Web interface edit records
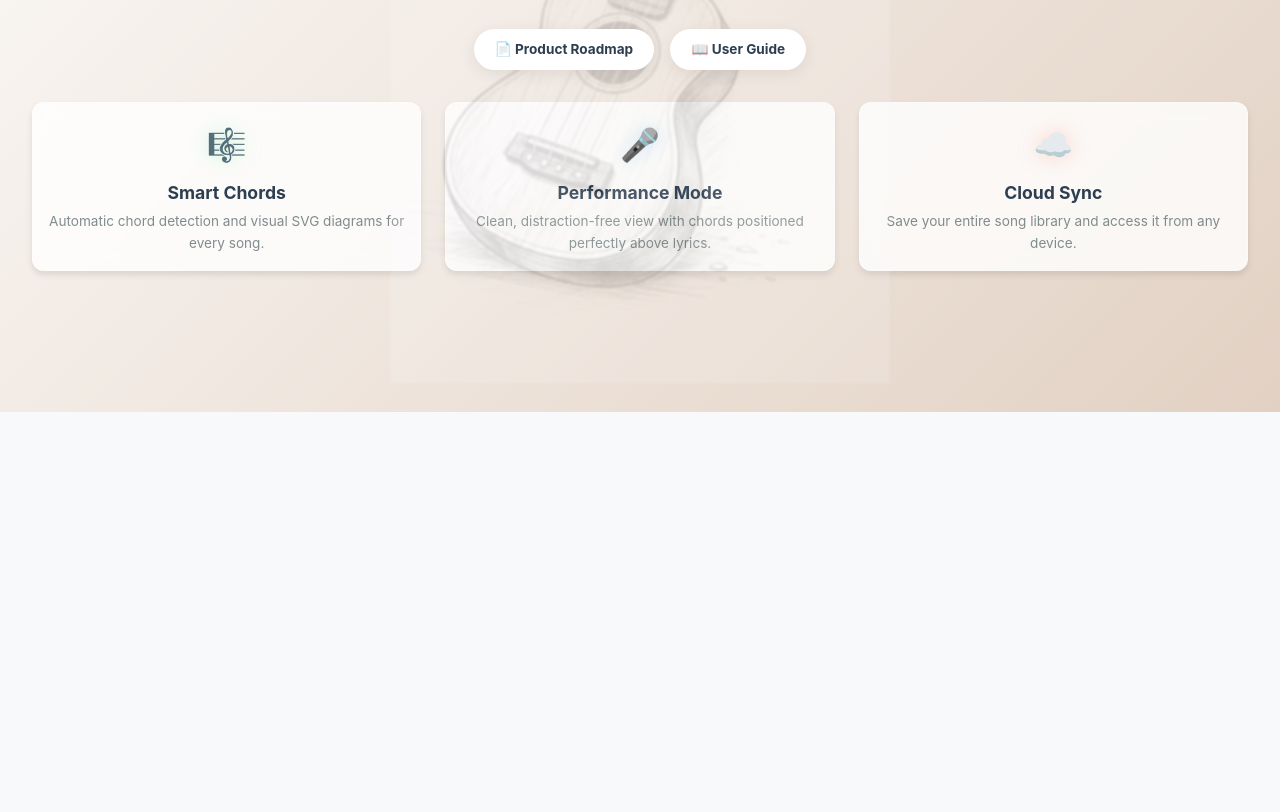
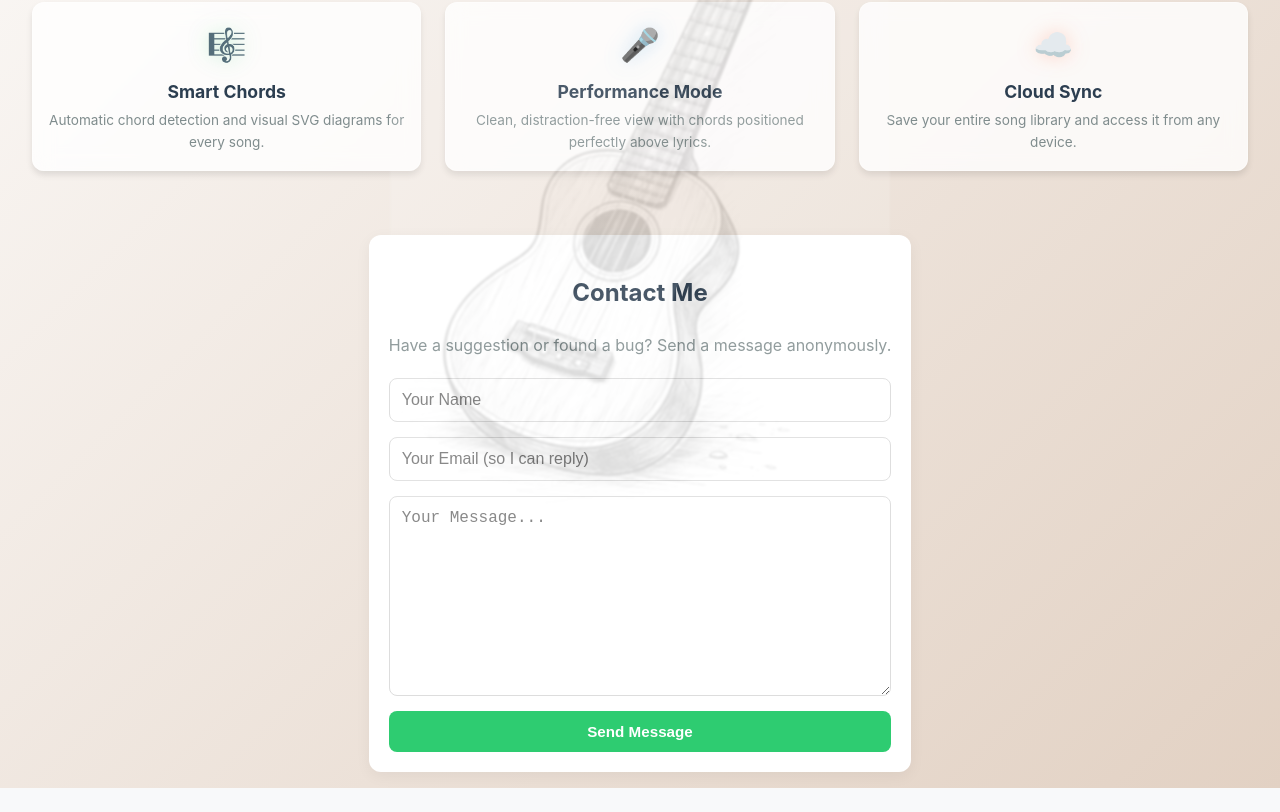
Before and after one commit to AnnaShalaginova/ukulele-app, a React (Vite) app: page / in a window 1280 px wide. Shown: the part 388-1200 px from the top of the page. Before the commit the page ends 824 px from the top, so only its background shows below. Built offline with nearby package versions, Linux system fonts and the light colour scheme.

Commit message:
feat: add contact form with supabase edge function and resend integration

```diff
--- a/src/App.jsx
+++ b/src/App.jsx
@@ -2,6 +2,7 @@
 import { supabase } from "./supabase";
 import ChordDiagram from "./ChordDiagram";
 import SongViewer from "./SongViewer";
+import ContactForm from "./ContactForm";
 import { chordShapes } from "./data/chords";
 import "./App.css";
 
@@ -294,6 +295,8 @@
               <p>Save your entire song library and access it from any device.</p>
             </div>
           </section>
+
+          <ContactForm />
         </div>
       ) : (
         /* MAIN APP (LOGGED IN) */
--- /dev/null
+++ b/src/ContactForm.jsx
@@ -0,0 +1,98 @@
+import React, { useState } from "react";
+import { supabase } from "./supabase";
+
+const ContactForm = () => {
+  const [name, setName] = useState("");
+  const [email, setEmail] = useState("");
+  const [message, setMessage] = useState("");
+  const [status, setStatus] = useState({ type: "", msg: "" });
+  const [isSubmitting, setIsSubmitting] = useState(false);
+
+  const handleSubmit = async (e) => {
+    e.preventDefault();
+    setIsSubmitting(true);
+    setStatus({ type: "", msg: "" });
+
+    try {
+      // We will call a Supabase Edge Function named 'send-contact-email'
+      const { data, error } = await supabase.functions.invoke("send-contact-email", {
+        body: { name, email, message },
+      });
+
+      if (error) throw error;
+
+      setStatus({ type: "success", msg: "Message sent successfully! 🚀" });
+      setName("");
+      setEmail("");
+      setMessage("");
+    } catch (err) {
+      console.error("Error sending message:", err);
+      setStatus({
+        type: "error",
+        msg: "Failed to send message. Please try again later."
+      });
+    } finally {
+      setIsSubmitting(false);
+    }
+  };
+
+  return (
+    <div className="contact-form-container" style={{ marginTop: '40px', padding: '20px', backgroundColor: 'var(--card-bg)', borderRadius: '12px', boxShadow: '0 4px 15px rgba(0,0,0,0.05)' }}>
+      <h2 style={{ textAlign: 'center', marginBottom: '20px' }}>Contact Me</h2>
+      <p style={{ textAlign: 'center', color: 'var(--text-muted)', marginBottom: '20px' }}>
+        Have a suggestion or found a bug? Send a message anonymously.
+      </p>
+
+      <form onSubmit={handleSubmit} style={{ display: 'flex', flexDirection: 'column', gap: '15px' }}>
+        <input
+          type="text"
+          placeholder="Your Name"
+          value={name}
+          onChange={(e) => setName(e.target.value)}
+          required
+          style={{ padding: '12px', borderRadius: '8px', border: '1px solid #ddd' }}
+        />
+        <input
+          type="email"
+          placeholder="Your Email (so I can reply)"
+          value={email}
+          onChange={(e) => setEmail(e.target.value)}
+          required
+          style={{ padding: '12px', borderRadius: '8px', border: '1px solid #ddd' }}
+        />
+        <textarea
+          placeholder="Your Message..."
+          value={message}
+          onChange={(e) => setMessage(e.target.value)}
+          required
+          rows="5"
+          style={{ padding: '12px', borderRadius: '8px', border: '1px solid #ddd', resize: 'vertical' }}
+        />
+
+        <button
+          type="submit"
+          className="primary-btn"
+          disabled={isSubmitting}
+          style={{ padding: '12px', fontWeight: 'bold' }}
+        >
+          {isSubmitting ? "Sending..." : "Send Message"}
+        </button>
+
+        {status.msg && (
+          <div style={{
+            padding: '10px',
+            borderRadius: '8px',
+            textAlign: 'center',
+            backgroundColor: status.type === "success" ? "#d4edda" : "#f8d7da",
+            color: status.type === "success" ? "#155724" : "#721c24",
+            marginTop: '10px'
+          }}>
+            {status.msg}
+          </div>
+        )}
+      </form>
+    </div>
+  );
+};
+
+export default ContactForm;
```
Also changed, not shown: 1 other file (tests, documents, lock files or other folders).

(TO DO) For the data above, state only how many lines include the word "with".

(YOUR RESPONSE) 2